This Ridiculously Caffeinated Sunkist Sent Someone To The Hospital

When most people think of soda, they immediately think of options such as Coke, Sprite, or Pepsi. But one of the country's most popular soda choices, according to The Daily Meal, is actually Sunkist. The brand offers 10 flavors, though you are probably most familiar with its orange soda. Sunkist is one of the few sodas on the market not owned by the Coca-Cola Company or PepsiCo. Instead, Sunkist is an agricultural cooperative owned by various citrus growers from California and Arizona. The brand also makes pistachio milk and orange juice products, though its popular orange soda (and other flavors) is licensed under the Dr. Pepper/Seven Up brand name, per the Sunkist website.

Sunkist first hit the market in 1979 as a direct competitor to the popular Fanta orange soda.
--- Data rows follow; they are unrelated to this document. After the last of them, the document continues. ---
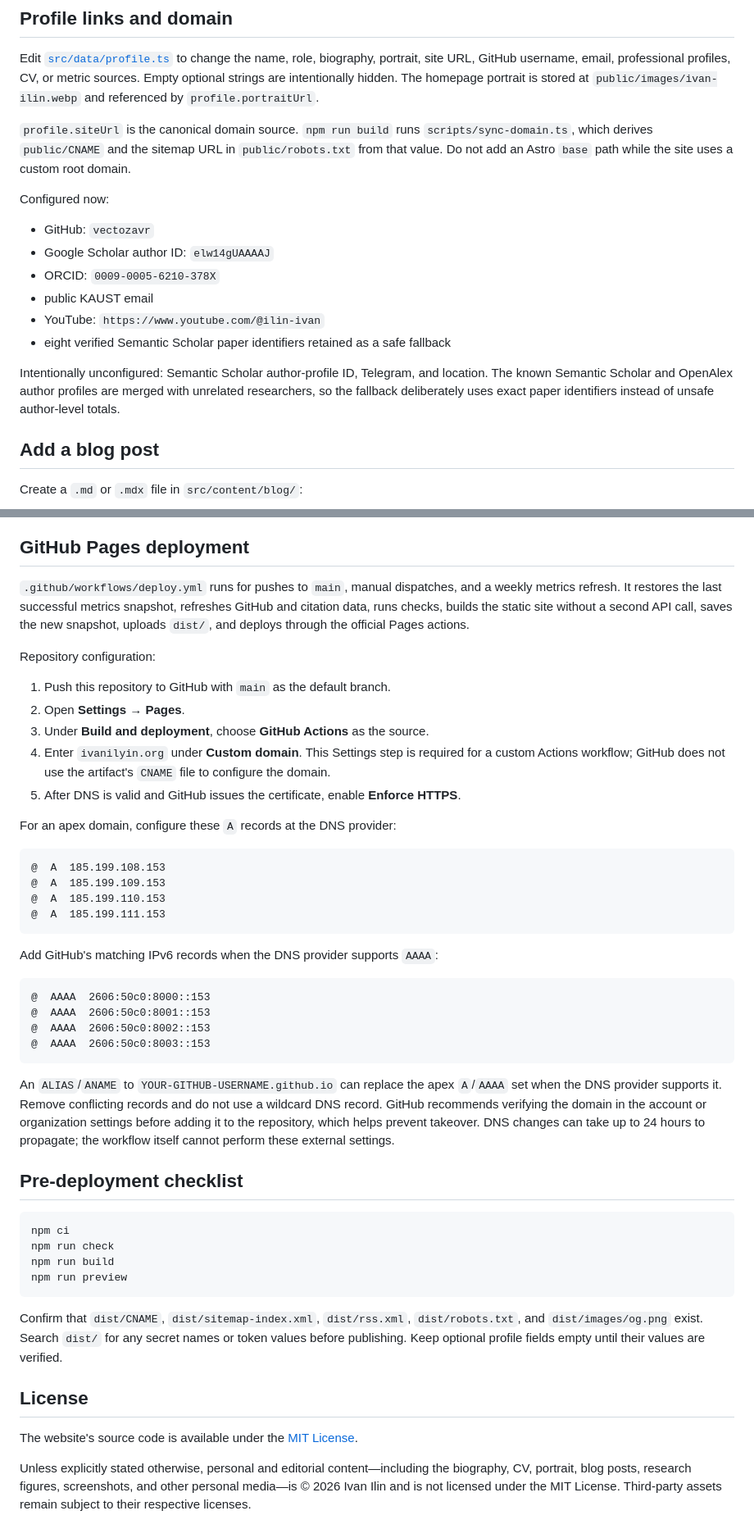
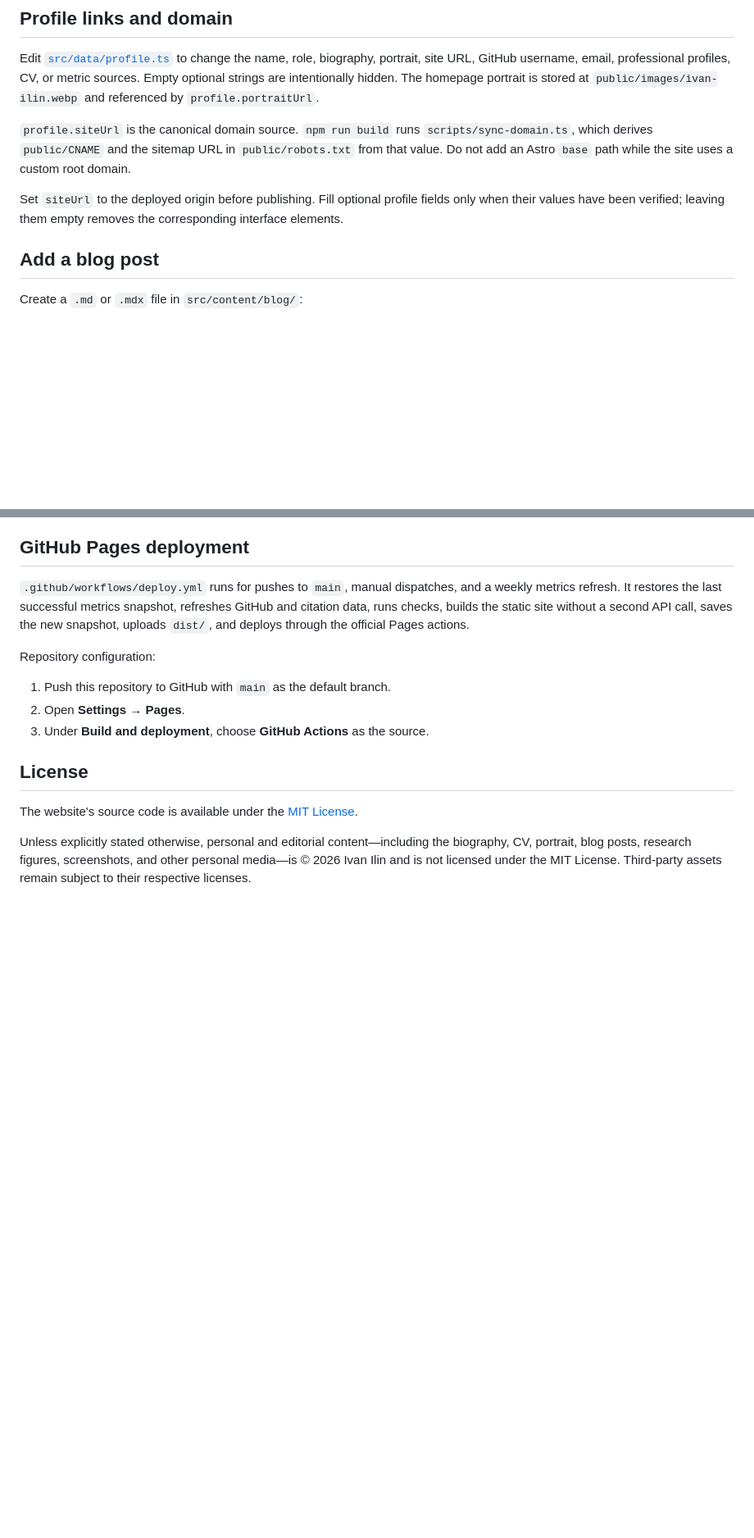
Before and after one commit to vectozavr/professional-website, a Markdown page: README.md, 2 parts joined by grey strips. Shown at 82% size. GitHub-like rendering; blank space fills up the shorter version.

Commit message:
Simplify public README guidance

````diff
--- a/README.md
+++ b/README.md
@@ -108,16 +99,7 @@ Edit [`src/data/profile.ts`](src/data/profile.ts) to change the name, role, biog
 
 `profile.siteUrl` is the canonical domain source. `npm run build` runs `scripts/sync-domain.ts`, which derives `public/CNAME` and the sitemap URL in `public/robots.txt` from that value. Do not add an Astro `base` path while the site uses a custom root domain.
 
-Configured now:
-
-- GitHub: `vectozavr`
-- Google Scholar author ID: `elw14gUAAAAJ`
-- ORCID: `0009-0005-6210-378X`
-- public KAUST email
-- YouTube: `https://www.youtube.com/@ilin-ivan`
-- eight verified Semantic Scholar paper identifiers retained as a safe fallback
-
-Intentionally unconfigured: Semantic Scholar author-profile ID, Telegram, and location. The known Semantic Scholar and OpenAlex author profiles are merged with unrelated researchers, so the fallback deliberately uses exact paper identifiers instead of unsafe author-level totals.
+Set `siteUrl` to the deployed origin before publishing. Fill optional profile fields only when their values have been verified; leaving them empty removes the corresponding interface elements.
 
 ## Add a blog post
 
@@ -264,39 +246,6 @@ Repository configuration:
 1. Push this repository to GitHub with `main` as the default branch.
 2. Open **Settings → Pages**.
 3. Under **Build and deployment**, choose **GitHub Actions** as the source.
-4. Enter `ivanilyin.org` under **Custom domain**. This Settings step is required for a custom Actions workflow; GitHub does not use the artifact's `CNAME` file to configure the domain.
-5. After DNS is valid and GitHub issues the certificate, enable **Enforce HTTPS**.
-
-For an apex domain, configure these `A` records at the DNS provider:
-
-```text
-@  A  185.199.108.153
-@  A  185.199.109.153
-@  A  185.199.110.153
-@  A  185.199.111.153
-```
-
-Add GitHub's matching IPv6 records when the DNS provider supports `AAAA`:
-
-```text
-@  AAAA  2606:50c0:8000::153
-@  AAAA  2606:50c0:8001::153
-@  AAAA  2606:50c0:8002::153
-@  AAAA  2606:50c0:8003::153
-```
-
-An `ALIAS`/`ANAME` to `YOUR-GITHUB-USERNAME.github.io` can replace the apex `A`/`AAAA` set when the DNS provider supports it. Remove conflicting records and do not use a wildcard DNS record. GitHub recommends verifying the domain in the account or organization settings before adding it to the repository, which helps prevent takeover. DNS changes can take up to 24 hours to propagate; the workflow itself cannot perform these external settings.
-
-## Pre-deployment checklist
-
-```bash
-npm ci
-npm run check
-npm run build
-npm run preview
-```
-
-Confirm that `dist/CNAME`, `dist/sitemap-index.xml`, `dist/rss.xml`, `dist/robots.txt`, and `dist/images/og.png` exist. Search `dist/` for any secret names or token values before publishing. Keep optional profile fields empty until their values are verified.
 
 ## License
 
````
Also changed, not shown: other parts of README.md (+4 -13 lines).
HuffPost once ranked Sunkist as the best-tasting orange soda on the market, though it's unclear whether it's also the best-selling. Despite its popularity, Sunkist came under fire about a decade ago when it accidentally added too much caffeine to its drinks — and the incident even led to hospitalizations.

Sunkist once accidentally over-caffeinated its beverages

Most soda brands contain caffeine. A standard 12-ounce can of Coke contains 34 milligrams of caffeine, per the soda company's website. Sunkist, however, once had much more. When Sunkist first hit the market, The Daily Meal reported that a standard can contained 41 milligrams of caffeine. However, a bad batch of Sunkist once resulted in roughly five times that amount ending up in the drinks. According to the book "Caffeinated: How Our Daily Habit Helps, Hurts, and Hooks Us," Sunkist mistakenly infused its 12-ounce soda cans with a whopping 238 milligrams of caffeine in 2010. The book reports that Sunkist received complaints of people saying the soda had developed an odd medicinal flavor. Others complained of "throwing up and even going to the hospital overnight."

As a result, Sunkist had to pull more than 4,000 cases of soda from store shelves. The book adds that the three employees who oversaw the production process were subsequently fired. Years later, Sunkist eventually lowered its caffeine content to only 19 milligrams, which is where it stands today.